The prosecution wants to introduce a copy of Mr. Wilson's July 6 op—ed that includes notations written by the Vice President, even though it is aware that Mr. Libby testified before the grand jury that he did not see this document until it was shown to him by the FBI in November 2003. On his first day of grand jury testimony, when asked if he recalled discussing this particular document with the Vice President, Mr. Libby testified: "I don't recall that . . . I subsequently learned that he had such an article from the FBI agents who talked to me." During Mr. Libby's second appearance before the grand jury, the Special Counsel asked him:  "[W]hy don't I show you the copy of the July 6th column with some handwriting on it. And I believe we showed this document to you the last time, or at least discussed it, and you indicated that you had not seen this copy of the article with the handwriting until the FBI showed it to you?" Mr. Libby responded: "That's my recollection, sir."

Yet, despite such clear testimony, the government asserts that the Vice President's notations are relevant to the charges against Mr. Libby and that this document is admissible. The government argues that those notations

support the proposition that publication of the Wilson Op Ed acutely focused the attention of the Vice President and the defendant — his chief of staff — on Mr. Wilson, on the assertions made in his article, and on responding to those assertions. The annotated version of the article reflects the contemporaneous reaction of the Vice President to Mr. Wilson's Op Ed article, and thus is relevant to establishing some of the facts that were viewed as important by the defendant's immediate superior, including whether Mr. Wilson's wife had "sent him on a junket."

The government evidently wants to argue to the jury that "facts that were viewed as important" by the Vice President would have been important to Mr. Libby too, and that the Vice President's notations can be used to show what Mr. Libby focused on during July 2003. These arguments are tantamount to an acknowledgement that the state of mind of witnesses other than Mr. Libby will be important at trial — precisely what Mr. Libby has been arguing in the pending motion. 

York also notes about the filing:

"One, it sheds light on why Fitzgerald worded his argument as he did.  Saying that the Cheney annotations "support the proposition that publication of the Wilson Op—Ed acutely focused the attention of the vice president and the defendant — his chief of staff — on Mr. Wilson" would lead any reasonable reader to think that Fitzgerald was saying Libby had seen the document, when in fact Fitzgerald did not have evidence to support that contention, and had Libby's testimony saying he, Libby, had not seen it. "

This is the second time Fitzgerald has  misrepresented material respecting the Vice President. Earlier he made false representations about the Vice President's role in the declassification of the National Intelligence Estimate, created a media storm and waited a full week to correct it. Quoting the Washington Post:

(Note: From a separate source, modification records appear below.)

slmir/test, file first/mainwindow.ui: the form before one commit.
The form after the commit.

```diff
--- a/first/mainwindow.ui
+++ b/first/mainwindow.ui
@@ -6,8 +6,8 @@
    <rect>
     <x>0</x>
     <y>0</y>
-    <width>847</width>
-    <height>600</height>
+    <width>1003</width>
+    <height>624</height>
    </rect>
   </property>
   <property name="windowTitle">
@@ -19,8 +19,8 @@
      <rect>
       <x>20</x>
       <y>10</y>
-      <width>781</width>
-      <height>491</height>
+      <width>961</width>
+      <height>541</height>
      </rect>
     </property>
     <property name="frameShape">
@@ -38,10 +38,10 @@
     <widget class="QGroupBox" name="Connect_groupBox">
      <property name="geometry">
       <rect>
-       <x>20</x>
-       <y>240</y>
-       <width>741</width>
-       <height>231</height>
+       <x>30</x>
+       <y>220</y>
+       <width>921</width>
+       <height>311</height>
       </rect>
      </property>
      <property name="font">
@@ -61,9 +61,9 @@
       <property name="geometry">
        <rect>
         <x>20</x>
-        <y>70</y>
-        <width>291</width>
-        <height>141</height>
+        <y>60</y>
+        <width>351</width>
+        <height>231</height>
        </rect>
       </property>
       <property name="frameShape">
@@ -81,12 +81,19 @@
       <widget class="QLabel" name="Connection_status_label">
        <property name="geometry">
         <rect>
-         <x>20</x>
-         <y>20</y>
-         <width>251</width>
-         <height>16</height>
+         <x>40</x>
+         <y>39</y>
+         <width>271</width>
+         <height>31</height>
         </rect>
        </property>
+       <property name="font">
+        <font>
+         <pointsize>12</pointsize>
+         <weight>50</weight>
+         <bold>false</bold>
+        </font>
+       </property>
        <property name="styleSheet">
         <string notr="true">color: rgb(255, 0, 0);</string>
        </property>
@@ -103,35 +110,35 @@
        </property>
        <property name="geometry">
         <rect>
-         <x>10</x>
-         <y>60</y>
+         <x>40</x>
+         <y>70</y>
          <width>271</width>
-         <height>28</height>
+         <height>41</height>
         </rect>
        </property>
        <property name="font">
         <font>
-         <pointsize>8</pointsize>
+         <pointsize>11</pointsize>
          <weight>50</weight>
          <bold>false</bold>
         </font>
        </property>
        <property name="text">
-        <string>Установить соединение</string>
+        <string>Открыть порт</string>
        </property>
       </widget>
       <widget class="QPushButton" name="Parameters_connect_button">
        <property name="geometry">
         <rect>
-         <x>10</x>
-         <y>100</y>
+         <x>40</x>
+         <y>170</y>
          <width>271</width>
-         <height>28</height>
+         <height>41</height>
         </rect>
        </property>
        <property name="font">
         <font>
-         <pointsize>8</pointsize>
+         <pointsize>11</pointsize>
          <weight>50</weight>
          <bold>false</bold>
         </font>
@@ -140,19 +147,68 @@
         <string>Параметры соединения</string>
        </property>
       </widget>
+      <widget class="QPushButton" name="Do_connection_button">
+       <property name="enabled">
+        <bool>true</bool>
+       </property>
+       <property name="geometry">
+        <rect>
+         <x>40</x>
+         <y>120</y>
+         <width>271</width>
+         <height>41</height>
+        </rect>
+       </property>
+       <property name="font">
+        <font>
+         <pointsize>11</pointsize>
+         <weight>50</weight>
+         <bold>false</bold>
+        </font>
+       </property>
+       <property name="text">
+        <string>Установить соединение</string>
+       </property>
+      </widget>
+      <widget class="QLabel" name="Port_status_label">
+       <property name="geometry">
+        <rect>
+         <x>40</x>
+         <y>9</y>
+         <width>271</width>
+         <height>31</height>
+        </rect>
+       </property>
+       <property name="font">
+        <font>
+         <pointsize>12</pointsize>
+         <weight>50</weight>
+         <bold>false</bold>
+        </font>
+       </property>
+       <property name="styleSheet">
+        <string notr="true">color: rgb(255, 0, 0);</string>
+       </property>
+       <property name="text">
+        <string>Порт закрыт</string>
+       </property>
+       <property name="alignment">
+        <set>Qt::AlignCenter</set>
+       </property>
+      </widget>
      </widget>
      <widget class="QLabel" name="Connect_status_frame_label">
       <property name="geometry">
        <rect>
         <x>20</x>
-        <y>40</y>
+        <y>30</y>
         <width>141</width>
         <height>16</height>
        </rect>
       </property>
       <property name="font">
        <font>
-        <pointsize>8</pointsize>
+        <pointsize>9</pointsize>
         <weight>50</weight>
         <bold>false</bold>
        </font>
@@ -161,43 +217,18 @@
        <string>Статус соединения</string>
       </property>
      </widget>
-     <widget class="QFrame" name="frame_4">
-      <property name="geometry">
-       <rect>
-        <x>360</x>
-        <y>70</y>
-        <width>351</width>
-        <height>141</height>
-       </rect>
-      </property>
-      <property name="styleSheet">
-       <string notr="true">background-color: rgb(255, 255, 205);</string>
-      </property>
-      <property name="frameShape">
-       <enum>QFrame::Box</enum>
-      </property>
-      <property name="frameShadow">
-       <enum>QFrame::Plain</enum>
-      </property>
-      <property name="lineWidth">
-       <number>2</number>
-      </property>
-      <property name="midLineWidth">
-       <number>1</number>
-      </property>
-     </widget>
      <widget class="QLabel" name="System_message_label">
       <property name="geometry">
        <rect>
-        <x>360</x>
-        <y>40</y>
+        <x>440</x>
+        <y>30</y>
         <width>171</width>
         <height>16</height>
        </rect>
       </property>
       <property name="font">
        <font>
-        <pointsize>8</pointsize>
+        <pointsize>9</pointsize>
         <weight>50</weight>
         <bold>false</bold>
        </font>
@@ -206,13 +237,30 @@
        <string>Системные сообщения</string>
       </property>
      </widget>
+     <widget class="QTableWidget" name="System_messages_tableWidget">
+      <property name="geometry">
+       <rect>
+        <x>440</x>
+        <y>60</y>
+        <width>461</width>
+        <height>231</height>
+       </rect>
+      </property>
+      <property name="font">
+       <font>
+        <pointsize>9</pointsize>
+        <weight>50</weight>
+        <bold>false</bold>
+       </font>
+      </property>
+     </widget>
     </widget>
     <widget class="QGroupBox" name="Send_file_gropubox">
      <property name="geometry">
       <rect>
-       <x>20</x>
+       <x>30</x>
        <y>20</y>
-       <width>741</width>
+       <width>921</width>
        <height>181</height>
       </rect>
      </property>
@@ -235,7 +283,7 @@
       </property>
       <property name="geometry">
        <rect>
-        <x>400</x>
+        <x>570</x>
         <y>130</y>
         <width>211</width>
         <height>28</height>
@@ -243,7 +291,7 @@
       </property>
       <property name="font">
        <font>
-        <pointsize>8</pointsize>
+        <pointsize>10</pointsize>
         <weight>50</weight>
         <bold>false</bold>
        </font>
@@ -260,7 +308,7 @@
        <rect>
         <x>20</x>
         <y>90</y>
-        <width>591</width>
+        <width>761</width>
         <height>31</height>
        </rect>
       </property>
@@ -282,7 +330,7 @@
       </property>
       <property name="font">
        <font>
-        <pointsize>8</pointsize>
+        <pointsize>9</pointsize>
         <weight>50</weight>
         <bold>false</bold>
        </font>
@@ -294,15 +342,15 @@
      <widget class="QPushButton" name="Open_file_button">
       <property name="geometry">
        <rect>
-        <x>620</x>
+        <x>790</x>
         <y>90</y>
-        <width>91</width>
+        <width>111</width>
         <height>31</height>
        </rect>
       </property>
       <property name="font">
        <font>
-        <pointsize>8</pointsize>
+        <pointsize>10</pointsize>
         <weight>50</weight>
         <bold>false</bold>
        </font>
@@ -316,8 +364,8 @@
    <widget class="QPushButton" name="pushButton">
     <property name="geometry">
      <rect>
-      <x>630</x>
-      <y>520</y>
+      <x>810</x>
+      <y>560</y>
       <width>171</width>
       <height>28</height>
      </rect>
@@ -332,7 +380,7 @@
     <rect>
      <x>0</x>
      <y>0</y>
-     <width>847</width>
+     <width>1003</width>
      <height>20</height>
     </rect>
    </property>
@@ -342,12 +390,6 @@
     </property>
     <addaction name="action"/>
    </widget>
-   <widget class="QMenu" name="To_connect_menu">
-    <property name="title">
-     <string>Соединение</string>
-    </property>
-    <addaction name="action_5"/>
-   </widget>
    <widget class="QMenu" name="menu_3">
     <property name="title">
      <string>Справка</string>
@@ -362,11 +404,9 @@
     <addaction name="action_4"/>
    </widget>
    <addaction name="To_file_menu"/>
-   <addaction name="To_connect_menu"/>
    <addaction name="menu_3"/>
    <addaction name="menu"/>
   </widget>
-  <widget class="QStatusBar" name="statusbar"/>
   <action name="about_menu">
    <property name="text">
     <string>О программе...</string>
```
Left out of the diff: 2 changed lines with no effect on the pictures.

Last week, Special Counsel Patrick J. Fitzgerald wrote that, in conversation with former New York Times reporter Judith Miller, Libby described the uranium story as a "key judgment" of the CIA's 2002 National Intelligence Estimate on Iraq, a term of art indicating there was consensus within the intelligence community on that issue. In fact, the alleged effort to buy uranium was not among the estimate's key judgments and was listed further back in the 96—page, classified document.

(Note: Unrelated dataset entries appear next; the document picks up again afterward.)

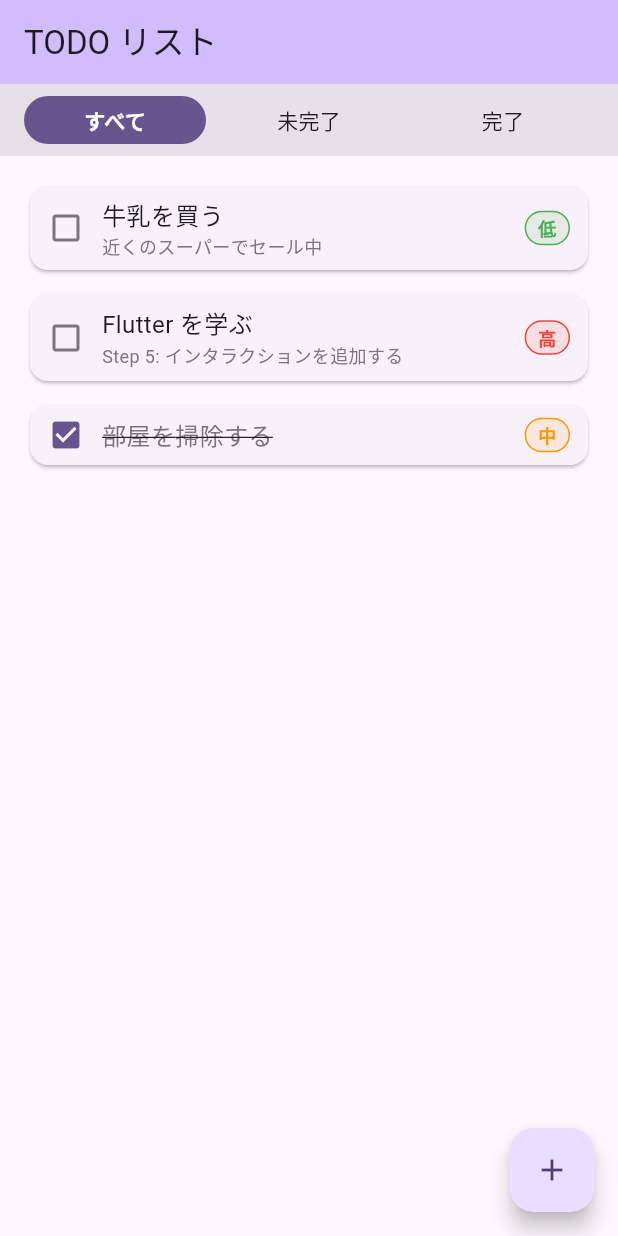
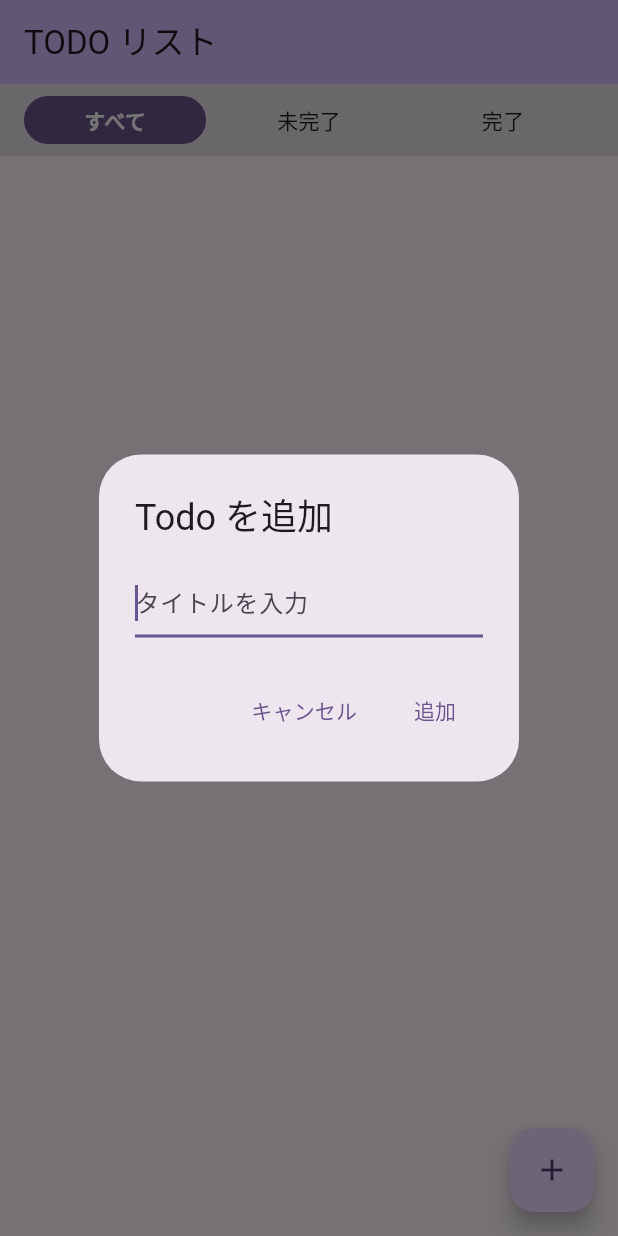
Before and after one commit to mikiya771/mobile-app-playground, a Flutter app: the screen it shows after launch, after a tap on the "add" icon, on a phone screen of 412 x 824 dp. Run offline on Flutter 3.47's test engine with Material 3 defaults, Android fonts, the phone set to English and light mode, and no system bars; our stand-ins replace sqflite; accounts and stored records are empty.

Commit message:
Step 7: sqflite CRUD + swipe-to-delete + add dialog
- pubspec.yaml: add sqflite, path, uuid
- lib/repositories/todo_repository.dart: singleton DB wrapper (findAll/insert/update/delete)
- lib/pages/todo_list_page.dart: load from DB on init; toggle/add/delete write through to DB; add dialog via showDialog
- lib/widgets/todo_card.dart: Dismissible for swipe-to-delete
- lib/widgets/todo_list.dart: pass onDelete down
- lib/main.dart: add WidgetsFlutterBinding.ensureInitialized()

Co-Authored-By: Claude Sonnet 4.6 <noreply@anthropic.com>

```diff
--- a/flutter_app/lib/main.dart
+++ b/flutter_app/lib/main.dart
@@ -1,7 +1,8 @@
 import 'package:flutter/material.dart';
 import 'pages/todo_list_page.dart';
 
-void main() {
+void main() async {
+  WidgetsFlutterBinding.ensureInitialized();
   runApp(const MyApp());
 }
 
--- a/flutter_app/lib/pages/todo_list_page.dart
+++ b/flutter_app/lib/pages/todo_list_page.dart
@@ -1,31 +1,10 @@
 import 'package:flutter/material.dart';
+import 'package:uuid/uuid.dart';
 import '../models/todo.dart';
+import '../repositories/todo_repository.dart';
 import '../widgets/todo_list.dart';
 
-final _dummyTodos = [
-  Todo(
-    id: '1',
-    title: '牛乳を買う',
-    description: '近くのスーパーでセール中',
-    priority: TodoPriority.low,
-    createdAt: DateTime(2025, 5, 1),
-  ),
-  Todo(
-    id: '2',
-    title: 'Flutter を学ぶ',
-    description: 'Step 5: インタラクションを追加する',
-    priority: TodoPriority.high,
-    createdAt: DateTime(2025, 5, 2),
-  ),
-  Todo(
-    id: '3',
-    title: '部屋を掃除する',
-    description: '',
-    priority: TodoPriority.medium,
-    isCompleted: true,
-    createdAt: DateTime(2025, 5, 3),
-  ),
-];
+const _uuid = Uuid();
 
 class TodoListPage extends StatefulWidget {
   const TodoListPage({super.key});
@@ -35,21 +14,53 @@ class TodoListPage extends StatefulWidget {
 }
 
 class _TodoListPageState extends State<TodoListPage> {
-  List<Todo> _todos = _dummyTodos;
+  final _repo = TodoRepository.instance;
+  List<Todo> _todos = [];
   TodoFilter _filter = TodoFilter.all;
+  bool _loading = true;
 
   List<Todo> get _filteredTodos => switch (_filter) {
-    TodoFilter.all       => _todos,
-    TodoFilter.active    => _todos.where((t) => !t.isCompleted).toList(),
+        TodoFilter.all => _todos,
+        TodoFilter.active => _todos.where((t) => !t.isCompleted).toList(),
         TodoFilter.completed => _todos.where((t) => t.isCompleted).toList(),
       };
 
-  void _toggle(String id) {
+  @override
+  void initState() {
+    super.initState();
+    _load();
+  }
+
+  Future<void> _load() async {
+    final todos = await _repo.findAll();
     setState(() {
-      _todos = _todos
-          .map((t) => t.id == id ? t.copyWith(isCompleted: !t.isCompleted) : t)
-          .toList();
+      _todos = todos;
+      _loading = false;
     });
+  }
+
+  Future<void> _toggle(String id) async {
+    final todo = _todos.firstWhere((t) => t.id == id);
+    final updated = todo.copyWith(isCompleted: !todo.isCompleted);
+    await _repo.update(updated);
+    setState(() {
+      _todos = _todos.map((t) => t.id == id ? updated : t).toList();
+    });
+  }
+
+  Future<void> _add(String title) async {
+    final todo = Todo(
+      id: _uuid.v4(),
+      title: title,
+      createdAt: DateTime.now(),
+    );
+    await _repo.insert(todo);
+    setState(() => _todos = [..._todos, todo]);
+  }
+
+  Future<void> _delete(String id) async {
+    await _repo.delete(id);
+    setState(() => _todos = _todos.where((t) => t.id != id).toList());
   }
 
   void _onFilterChange(TodoFilter filter) {
@@ -63,17 +74,46 @@ class _TodoListPageState extends State<TodoListPage> {
         backgroundColor: Theme.of(context).colorScheme.inversePrimary,
         title: const Text('TODO リスト'),
       ),
-      body: TodoList(
+      body: _loading
+          ? const Center(child: CircularProgressIndicator())
+          : TodoList(
               todos: _filteredTodos,
               selectedFilter: _filter,
               onFilterChange: _onFilterChange,
               onToggle: _toggle,
+              onDelete: _delete,
             ),
       floatingActionButton: FloatingActionButton(
-        onPressed: () {},
+        onPressed: () => _showAddDialog(context),
         tooltip: '追加',
         child: const Icon(Icons.add),
       ),
     );
   }
+
+  Future<void> _showAddDialog(BuildContext context) async {
+    final controller = TextEditingController();
+    final title = await showDialog<String>(
+      context: context,
+      builder: (context) => AlertDialog(
+        title: const Text('Todo を追加'),
+        content: TextField(
+          controller: controller,
+          autofocus: true,
+          decoration: const InputDecoration(hintText: 'タイトルを入力'),
+        ),
+        actions: [
+          TextButton(
+            onPressed: () => Navigator.pop(context),
+            child: const Text('キャンセル'),
+          ),
+          TextButton(
+            onPressed: () => Navigator.pop(context, controller.text),
+            child: const Text('追加'),
+          ),
+        ],
+      ),
+    );
+    if (title != null && title.isNotEmpty) await _add(title);
   }
+}
--- /dev/null
+++ b/flutter_app/lib/repositories/todo_repository.dart
@@ -0,0 +1,76 @@
+import 'package:path/path.dart';
+import 'package:sqflite/sqflite.dart';
+import '../models/todo.dart';
+
+class TodoRepository {
+  TodoRepository._();
+  static final TodoRepository instance = TodoRepository._();
+
+  Database? _db;
+
+  Future<Database> get _database async {
+    _db ??= await _open();
+    return _db!;
+  }
+
+  Future<Database> _open() async {
+    final path = join(await getDatabasesPath(), 'todo.db');
+    return openDatabase(
+      path,
+      version: 1,
+      onCreate: (db, _) => db.execute('''
+        CREATE TABLE todos (
+          id          TEXT PRIMARY KEY,
+          title       TEXT NOT NULL,
+          description TEXT NOT NULL DEFAULT '',
+          isCompleted INTEGER NOT NULL DEFAULT 0,
+          priority    TEXT NOT NULL DEFAULT 'medium',
+          createdAt   INTEGER NOT NULL
+        )
+      '''),
+    );
+  }
+
+  Future<List<Todo>> findAll() async {
+    final db = await _database;
+    final rows = await db.query('todos', orderBy: 'createdAt ASC');
+    return rows.map(_fromRow).toList();
+  }
+
+  Future<void> insert(Todo todo) async {
+    final db = await _database;
+    await db.insert('todos', _toRow(todo),
+        conflictAlgorithm: ConflictAlgorithm.replace);
+  }
+
+  Future<void> update(Todo todo) async {
+    final db = await _database;
+    await db.update('todos', _toRow(todo),
+        where: 'id = ?', whereArgs: [todo.id]);
+  }
+
+  Future<void> delete(String id) async {
+    final db = await _database;
+    await db.delete('todos', where: 'id = ?', whereArgs: [id]);
+  }
+
+  // ── 変換ヘルパー ────────────────────────────────────────────────────────
+  static Todo _fromRow(Map<String, Object?> row) => Todo(
+        id: row['id'] as String,
+        title: row['title'] as String,
+        description: row['description'] as String,
+        isCompleted: (row['isCompleted'] as int) == 1,
+        priority: TodoPriority.values.byName(row['priority'] as String),
+        createdAt:
+            DateTime.fromMillisecondsSinceEpoch(row['createdAt'] as int),
+      );
+
+  static Map<String, Object?> _toRow(Todo t) => {
+        'id': t.id,
+        'title': t.title,
+        'description': t.description,
+        'isCompleted': t.isCompleted ? 1 : 0,
+        'priority': t.priority.name,
+        'createdAt': t.createdAt.millisecondsSinceEpoch,
+      };
+}
--- a/flutter_app/lib/widgets/todo_list.dart
+++ b/flutter_app/lib/widgets/todo_list.dart
@@ -10,12 +10,14 @@ class TodoList extends StatelessWidget {
     required this.selectedFilter,
     required this.onFilterChange,
     required this.onToggle,
+    required this.onDelete,
   });
 
   final List<Todo> todos;
   final TodoFilter selectedFilter;
   final void Function(TodoFilter) onFilterChange;
   final void Function(String id) onToggle;
+  final void Function(String id) onDelete;
 
   @override
   Widget build(BuildContext context) {
@@ -33,6 +35,7 @@ class TodoList extends StatelessWidget {
             itemBuilder: (context, index) => TodoCard(
               todo: todos[index],
               onToggle: onToggle,
+              onDelete: onDelete,
             ),
           ),
         ),
--- a/flutter_app/pubspec.yaml
+++ b/flutter_app/pubspec.yaml
@@ -34,6 +34,9 @@ dependencies:
   # The following adds the Cupertino Icons font to your application.
   # Use with the CupertinoIcons class for iOS style icons.
   cupertino_icons: ^1.0.8
+  sqflite: ^2.4.2
+  path: ^1.9.1
+  uuid: ^4.5.1
 
 dev_dependencies:
   flutter_test:
```
Also changed, not shown: flutter_app/lib/widgets/todo_card.dart (+23 -2 lines), 3 other files. Lines whose indentation alone changed are shown as unchanged.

In a letter to U.S. District Judge Reggie B. Walton, Fitzgerald wrote yesterday that he wanted to "correct" the sentence that dealt with the issue in a filing he submitted last Wednesday. That sentence said Libby "was to tell Miller, among other things, that a key judgment of the NIE held that Iraq was 'vigorously trying to procure' uranium."
Instead, the sentence should have conveyed that Libby was to tell Miller some of the key judgments of the NIE "and that the NIE stated that Iraq was 'vigorously trying to procure' uranium."

Clarice Feldman   5 20 06